* [WHAT YOU HAVE TO DO]
Print all entries word for word.

(Data entries)

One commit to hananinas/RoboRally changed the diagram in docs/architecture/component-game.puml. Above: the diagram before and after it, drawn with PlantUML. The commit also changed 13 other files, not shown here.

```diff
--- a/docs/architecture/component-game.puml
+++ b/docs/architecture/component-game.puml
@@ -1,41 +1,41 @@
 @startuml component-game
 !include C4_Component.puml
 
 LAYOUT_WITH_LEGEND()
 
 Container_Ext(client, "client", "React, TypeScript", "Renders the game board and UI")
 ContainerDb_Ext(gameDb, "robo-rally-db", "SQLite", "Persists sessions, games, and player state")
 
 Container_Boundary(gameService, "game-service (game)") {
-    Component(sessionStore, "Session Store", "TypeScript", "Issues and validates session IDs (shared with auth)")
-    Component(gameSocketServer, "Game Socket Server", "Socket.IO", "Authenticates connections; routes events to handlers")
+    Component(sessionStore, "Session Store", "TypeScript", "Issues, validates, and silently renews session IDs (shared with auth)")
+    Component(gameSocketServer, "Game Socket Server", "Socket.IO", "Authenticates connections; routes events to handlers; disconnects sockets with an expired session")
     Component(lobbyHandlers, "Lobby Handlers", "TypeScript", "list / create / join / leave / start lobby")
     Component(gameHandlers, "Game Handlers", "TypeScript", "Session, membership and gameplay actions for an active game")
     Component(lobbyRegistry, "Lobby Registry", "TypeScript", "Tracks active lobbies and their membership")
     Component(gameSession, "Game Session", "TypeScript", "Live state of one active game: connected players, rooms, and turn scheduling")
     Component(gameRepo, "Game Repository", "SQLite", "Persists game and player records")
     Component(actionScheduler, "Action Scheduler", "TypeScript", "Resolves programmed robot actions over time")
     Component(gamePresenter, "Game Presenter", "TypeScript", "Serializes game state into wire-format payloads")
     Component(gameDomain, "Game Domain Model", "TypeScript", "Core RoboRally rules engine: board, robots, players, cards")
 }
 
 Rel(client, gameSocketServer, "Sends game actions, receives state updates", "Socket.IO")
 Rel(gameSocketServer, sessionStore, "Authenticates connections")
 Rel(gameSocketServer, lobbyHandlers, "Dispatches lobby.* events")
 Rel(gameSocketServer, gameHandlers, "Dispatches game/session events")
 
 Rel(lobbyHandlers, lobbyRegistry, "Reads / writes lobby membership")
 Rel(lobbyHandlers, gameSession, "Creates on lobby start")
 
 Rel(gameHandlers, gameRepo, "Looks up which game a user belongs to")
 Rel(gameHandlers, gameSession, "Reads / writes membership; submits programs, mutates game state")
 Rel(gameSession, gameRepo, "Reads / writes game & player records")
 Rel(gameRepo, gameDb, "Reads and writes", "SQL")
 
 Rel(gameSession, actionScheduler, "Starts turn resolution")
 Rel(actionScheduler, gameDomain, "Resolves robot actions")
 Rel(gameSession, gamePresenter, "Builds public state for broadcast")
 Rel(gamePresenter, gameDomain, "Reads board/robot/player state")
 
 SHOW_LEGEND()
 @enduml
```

* [WRITTEN RESPONSE]
One commit to hananinas/RoboRally changed the diagram in docs/architecture/component-game.puml. Above: the diagram before and after it, drawn with PlantUML. The commit also changed 13 other files, not shown here.

```diff
--- a/docs/architecture/component-game.puml
+++ b/docs/architecture/component-game.puml
@@ -1,41 +1,41 @@
 @startuml component-game
 !include C4_Component.puml
 
 LAYOUT_WITH_LEGEND()
 
 Container_Ext(client, "client", "React, TypeScript", "Renders the game board and UI")
 ContainerDb_Ext(gameDb, "robo-rally-db", "SQLite", "Persists sessions, games, and player state")
 
 Container_Boundary(gameService, "game-service (game)") {
-    Component(sessionStore, "Session Store", "TypeScript", "Issues and validates session IDs (shared with auth)")
-    Component(gameSocketServer, "Game Socket Server", "Socket.IO", "Authenticates connections; routes events to handlers")
+    Component(sessionStore, "Session Store", "TypeScript", "Issues, validates, and silently renews session IDs (shared with auth)")
+    Component(gameSocketServer, "Game Socket Server", "Socket.IO", "Authenticates connections; routes events to handlers; disconnects sockets with an expired session")
     Component(lobbyHandlers, "Lobby Handlers", "TypeScript", "list / create / join / leave / start lobby")
     Component(gameHandlers, "Game Handlers", "TypeScript", "Session, membership and gameplay actions for an active game")
     Component(lobbyRegistry, "Lobby Registry", "TypeScript", "Tracks active lobbies and their membership")
     Component(gameSession, "Game Session", "TypeScript", "Live state of one active game: connected players, rooms, and turn scheduling")
     Component(gameRepo, "Game Repository", "SQLite", "Persists game and player records")
     Component(actionScheduler, "Action Scheduler", "TypeScript", "Resolves programmed robot actions over time")
     Component(gamePresenter, "Game Presenter", "TypeScript", "Serializes game state into wire-format payloads")
     Component(gameDomain, "Game Domain Model", "TypeScript", "Core RoboRally rules engine: board, robots, players, cards")
 }
 
 Rel(client, gameSocketServer, "Sends game actions, receives state updates", "Socket.IO")
 Rel(gameSocketServer, sessionStore, "Authenticates connections")
 Rel(gameSocketServer, lobbyHandlers, "Dispatches lobby.* events")
 Rel(gameSocketServer, gameHandlers, "Dispatches game/session events")
 
 Rel(lobbyHandlers, lobbyRegistry, "Reads / writes lobby membership")
 Rel(lobbyHandlers, gameSession, "Creates on lobby start")
 
 Rel(gameHandlers, gameRepo, "Looks up which game a user belongs to")
 Rel(gameHandlers, gameSession, "Reads / writes membership; submits programs, mutates game state")
 Rel(gameSession, gameRepo, "Reads / writes game & player records")
 Rel(gameRepo, gameDb, "Reads and writes", "SQL")
 
 Rel(gameSession, actionScheduler, "Starts turn resolution")
 Rel(actionScheduler, gameDomain, "Resolves robot actions")
 Rel(gameSession, gamePresenter, "Builds public state for broadcast")
 Rel(gamePresenter, gameDomain, "Reads board/robot/player state")
 
 SHOW_LEGEND()
 @enduml
```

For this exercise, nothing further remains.